Fish connoisseurs beware: there are imposter fish floating around New York City’s finest dining establishments.
From 2010 to 2012, Oceana, the largest international ocean conservation and advocacy organization, conducted one of the largest seafood fraud investigations in the world to date, collecting more than 1,200 seafood samples from 674 retail outlets in 21 states to determine if they were honestly labeled.
The results were shocking, as DNA testing found that one-third of the 1,215 samples analyzed nationwide were mislabeled, according to U.S. Food and Drug Administration (FDA) guidelines---- in other words, one-third of the time, the fish that you order at a restaurant or buy at a grocery store is not what the label says.
Of the most commonly collected fish types, samples sold as snapper and tuna had the highest mislabeling rates, at 87 and 59 percent, respectively. This can be unpleasant for some people, as the most common replacement for tuna is escolar, which is often referred to as the “Ex-Lax fish” and can cause quiet a—err—let’s go with discomfort, for those with a sensitive stomach and expect to follow dinner with a night on the town.
“Even a relatively educated consumer couldn’t look at a whole fish and say, ‘I’m sure that’s a red snapper and not a lane snapper,’” Kimberly Warne, the study’s chief author, told the New York Times.
This goes for top chefs too, who experts say often times have trouble deciphering between top-level fish and their cheaper substitutes.

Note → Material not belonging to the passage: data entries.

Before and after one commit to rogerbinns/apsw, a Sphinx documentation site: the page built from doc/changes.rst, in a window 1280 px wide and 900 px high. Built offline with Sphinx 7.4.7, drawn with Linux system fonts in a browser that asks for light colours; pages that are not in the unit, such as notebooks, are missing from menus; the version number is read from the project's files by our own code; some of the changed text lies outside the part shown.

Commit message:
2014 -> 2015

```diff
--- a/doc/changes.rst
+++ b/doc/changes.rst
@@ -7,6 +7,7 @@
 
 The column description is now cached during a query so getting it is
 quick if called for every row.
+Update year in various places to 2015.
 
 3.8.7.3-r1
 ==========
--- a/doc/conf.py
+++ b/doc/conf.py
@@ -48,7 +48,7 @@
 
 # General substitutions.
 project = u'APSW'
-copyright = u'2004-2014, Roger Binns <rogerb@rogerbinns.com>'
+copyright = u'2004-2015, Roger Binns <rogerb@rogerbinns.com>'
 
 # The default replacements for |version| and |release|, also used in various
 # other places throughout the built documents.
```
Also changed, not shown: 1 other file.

In terms of location, the study indicates that seafood fraud hit the Big Apple hard this year, as rates of mislabeling were found to be at a high of 39. Eerily, every Manhattan sushi venue investigated sold mislabeled fish. Tied right below New York were Northern California and South Florida, at 38 percent. On the good list was Seattle, coming in at only 18 percent fraud, which compared to the rest of the numbers is no small feat. Still, one in five samples of the Salmon-crazed city proved to be mislabeled as well.

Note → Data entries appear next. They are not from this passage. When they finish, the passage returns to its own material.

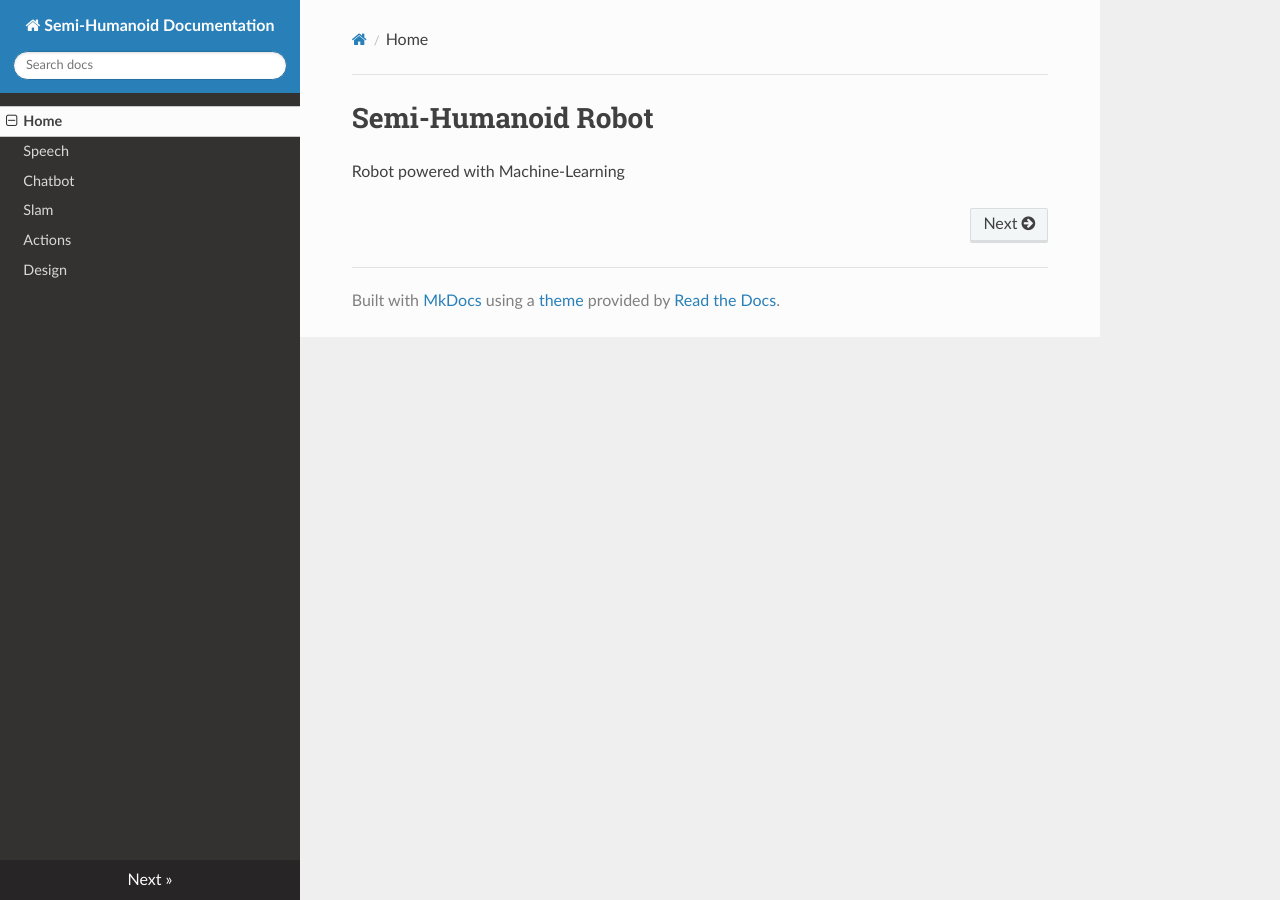
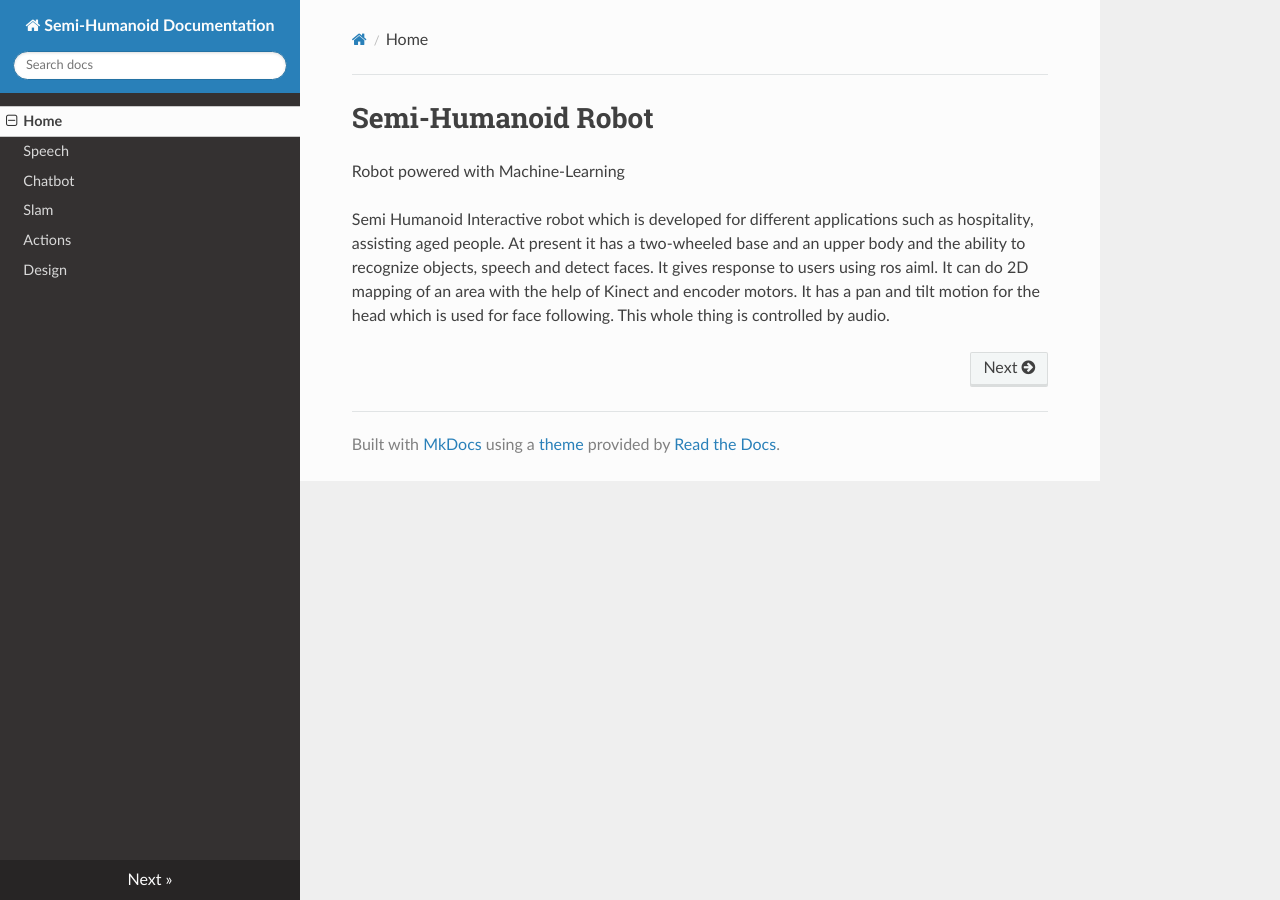
Before and after one commit to rignitc/semi-humanoid, an MkDocs documentation site: the page built from docs/index.md, in a window 1280 px wide. Built offline with MkDocs 1.6.1, drawn with Linux system fonts in a browser that asks for light colours; nearby versions of some CDN libraries.

Commit message:
added some project details

```diff
--- a/docs/index.md
+++ b/docs/index.md
@@ -1,3 +1,10 @@
 # Semi-Humanoid Robot
 
 Robot powered with Machine-Learning
+
+Semi Humanoid Interactive robot which is developed for
+different applications such as hospitality, assisting aged people. At present it has a
+two-wheeled base and an upper body and the ability to recognize objects, speech and
+detect faces. It gives response to users using ros aiml. It can do 2D mapping of an area
+with the help of Kinect and encoder motors. It has a pan and tilt motion for the head
+which is used for face following. This whole thing is controlled by audio.
```
Also changed, not shown: docs/speech.md (+3 -0 lines).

This is bad for a number of reasons. First off, there’s the “rip-off” element, as you end up paying more for less expensive fish.
Then there’s the health element. According to Oceana.org, some fish that end up on the FDA’s “DO NOT EAT” list for pregnant women due to their high mercury content are actually substituted for safer fish--- but the danger lies in that the swap goes both ways, meaning that tilefish (known for its mercury content) is being sold as red snapper, which is pregnancy-friendly. This was found to be true of Manhattan in particular, as even city’s poshest restaurants were found to be swapping fish.
Likewise, there’s the risk of allergies.
“If [a person] is not allergic to the fish they think they are getting, and that fish is substituted with one to which they are allergic, they obviously could have a serious allergic reaction,” said Dr. David Fleischer, an associate professor of pediatric allergy and immunology at National Jewish Health in Denver, Colo. “Patients need to be able to trust the people they purchase fish from.”
While the study’s authors couldn’t determine where mislabeling stemmed from --- did it arise from naïve misunderstanding, or calculated concealment? --- they also didn’t know where in the fish market pyramid the problem lies. In other words, is it the wholesaler, the retailer, or the fishing dock itself that does the mislabeling. They did however offer some words of wisdom for devout fish lovers: check the price. As the old saying goes, if it’s too good to be true, it probably is.